New York Times Examines California’s Effort To Regulate Medical Marijuana Usage
The New York Times on Wednesday examined California's efforts to deal with "excesses" of the medical marijuana law's "success" as city officials, dispensary owners and medical marijuana advocates began "questioning how much of the drug was enough" even before last week's U.S. Supreme Court decision.
The Legislature in 2003 created guidelines for the law, but city officials statewide "still struggle with how to control dispensaries," the Times reports. In response to "fears that [dispensaries] would lead to crime and abuse," at least five cities have banned clubs and an additional 47 cities have imposed moratoria on new dispensaries, according to a survey by the marijuana advocacy group Americans for Safe Access.
Hilary McQuie, a spokesperson for Safe Access, said, "We want licenses, we want zoning, we want permits. Since states are meant to be the social laboratories, we want to show how well medical marijuana can work."
Norma Arceo, spokesperson for the Department of Health Services, said state officials are "analyzing the federal law.

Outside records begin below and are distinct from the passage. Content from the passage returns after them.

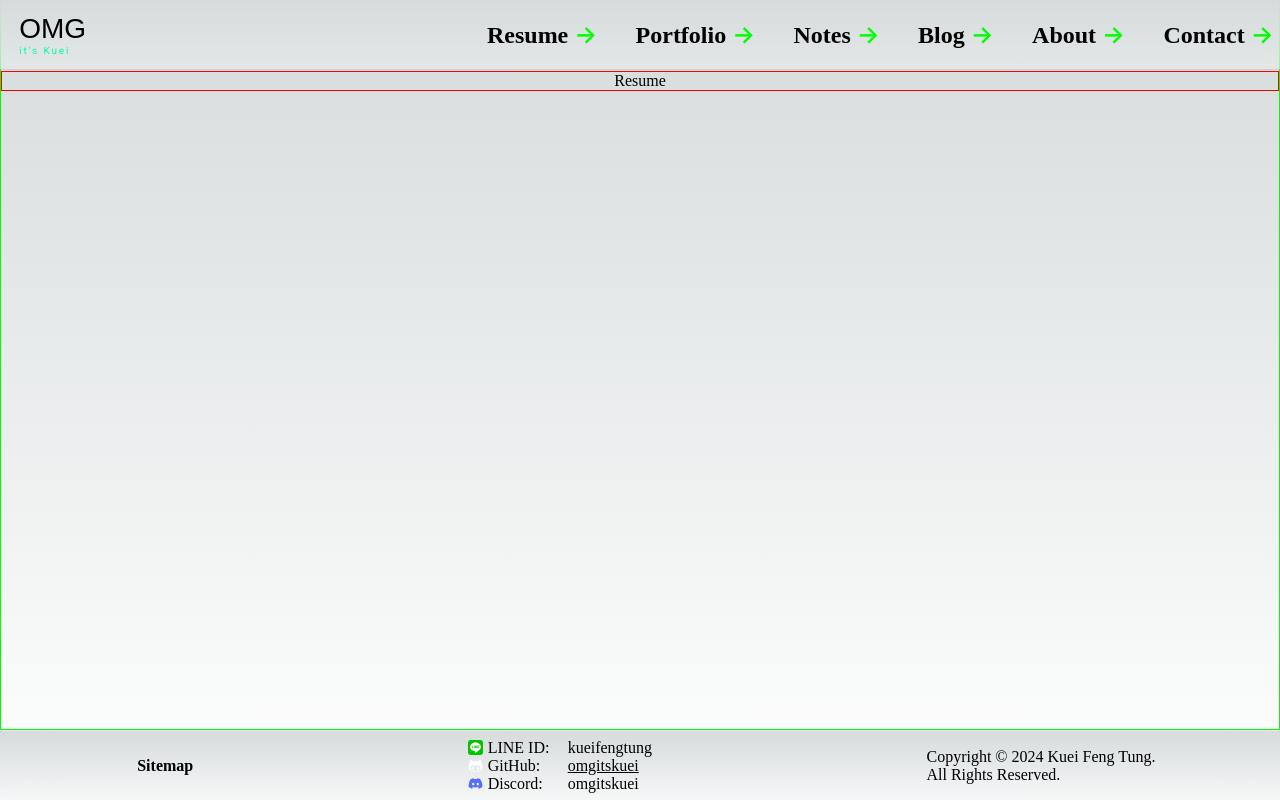
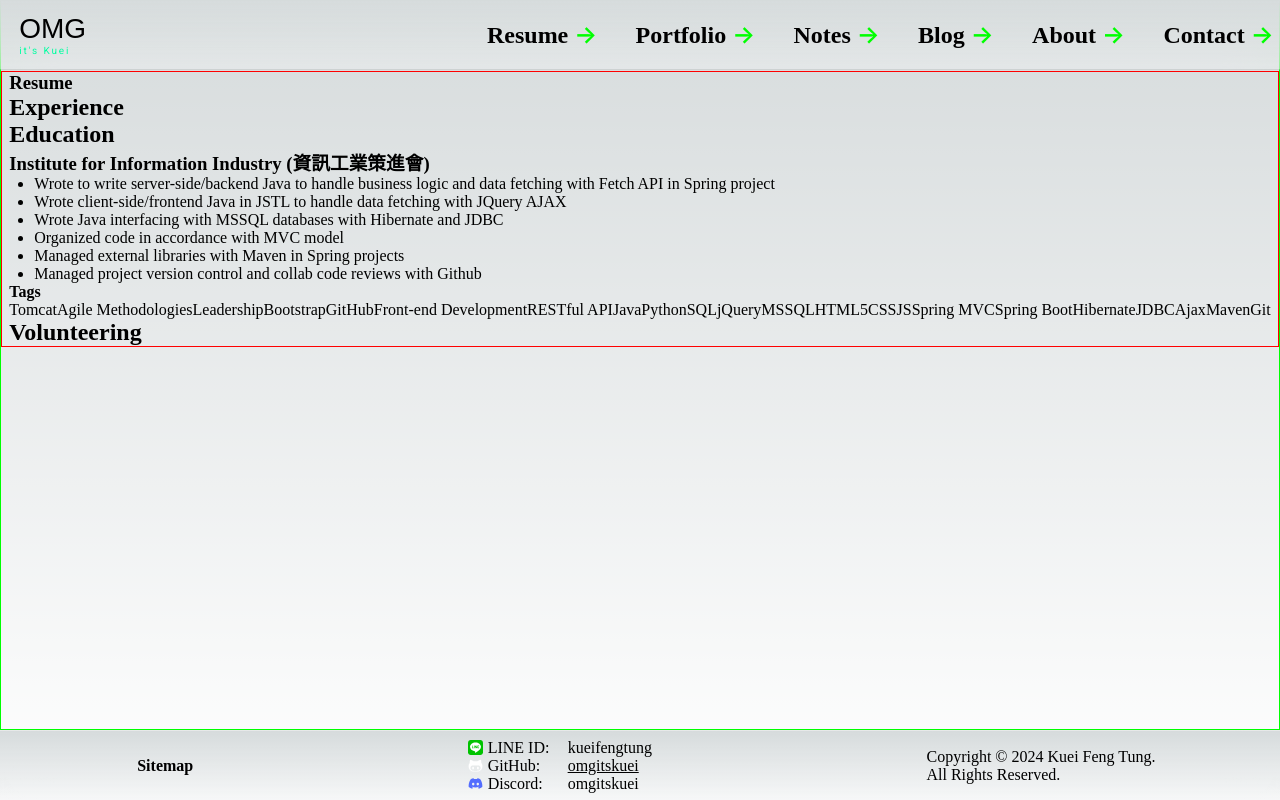
Before and after one commit to omgitskuei/omgitskuei.com, a Next.js app: page /resume in a window 1280 px wide. Built offline with nearby package versions, Linux system fonts and the light colour scheme; a web font is replaced by a local one.

Commit message:
Resume wip

```diff
--- a/app/resume/page.tsx
+++ b/app/resume/page.tsx
@@ -1,9 +1,61 @@
 import styles from "./page.module.css";
 
-export default function Home() {
-  return (
-    <>
-      Resume
-    </>
-  );
+export default function Page() {
+    return (
+        <>
+            <article>
+                <h1>Resume</h1>
+                <section id="experience">
+                    <h2>Experience</h2>
+
+                </section>
+                <section id="education">
+                    <h2>Education</h2>
+                    <div>
+                        <h3>Institute for Information Industry (資訊工業策進會)</h3>
+                        <ul style={{
+                            marginLeft: "25px"
+                        }}>
+                            <li>Wrote to write server-side/backend Java to handle business logic and data fetching with Fetch API in Spring project</li>
+                            <li>Wrote client-side/frontend Java in JSTL to handle data fetching with JQuery AJAX</li>
+                            <li>Wrote Java interfacing with MSSQL databases with Hibernate and JDBC</li>
+                            <li>Organized code in accordance with MVC model</li>
+                            <li>Managed external libraries with Maven in Spring projects</li>
+                            <li>Managed project version control and collab code reviews with Github</li>
+                        </ul>
+                        <div>
+                            <h4>Tags</h4>
+                            <span>Tomcat</span>
+                            <span>Agile Methodologies</span>
+                            <span>Leadership</span>
+                            <span>Bootstrap</span>
+                            <span>GitHub</span>
+                            <span>Front-end Development</span>
+                            <span>RESTful API</span>
+                            <span>Java</span>
+                            <span>Python</span>
+                            <span>SQL</span>
+                            <span>jQuery</span>
+                            <span>MSSQL</span>
+                            <span>HTML5</span>
+                            <span>CSS</span>
+                            <span>JS</span>
+                            <span>Spring MVC</span>
+                            <span>Spring Boot</span>
+                            <span>Hibernate</span>
+                            <span>JDBC</span>
+                            <span>Ajax</span>
+                            <span>Maven</span>
+                            <span>Git</span>
+                            <span></span>
+                        </div>
+                    </div>
+                </section>
+                <section id="volunteering">
+                    <h2>Volunteering</h2>
+
+                </section>
+            </article>
+        </>
+    );
 }
```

We don't know how much of that affects the state law."
State officials also said they are "moving more cautiously on a plan to begin a statewide medical marijuana ID card program," the Times reports (Murphy, New York Times, 6/15).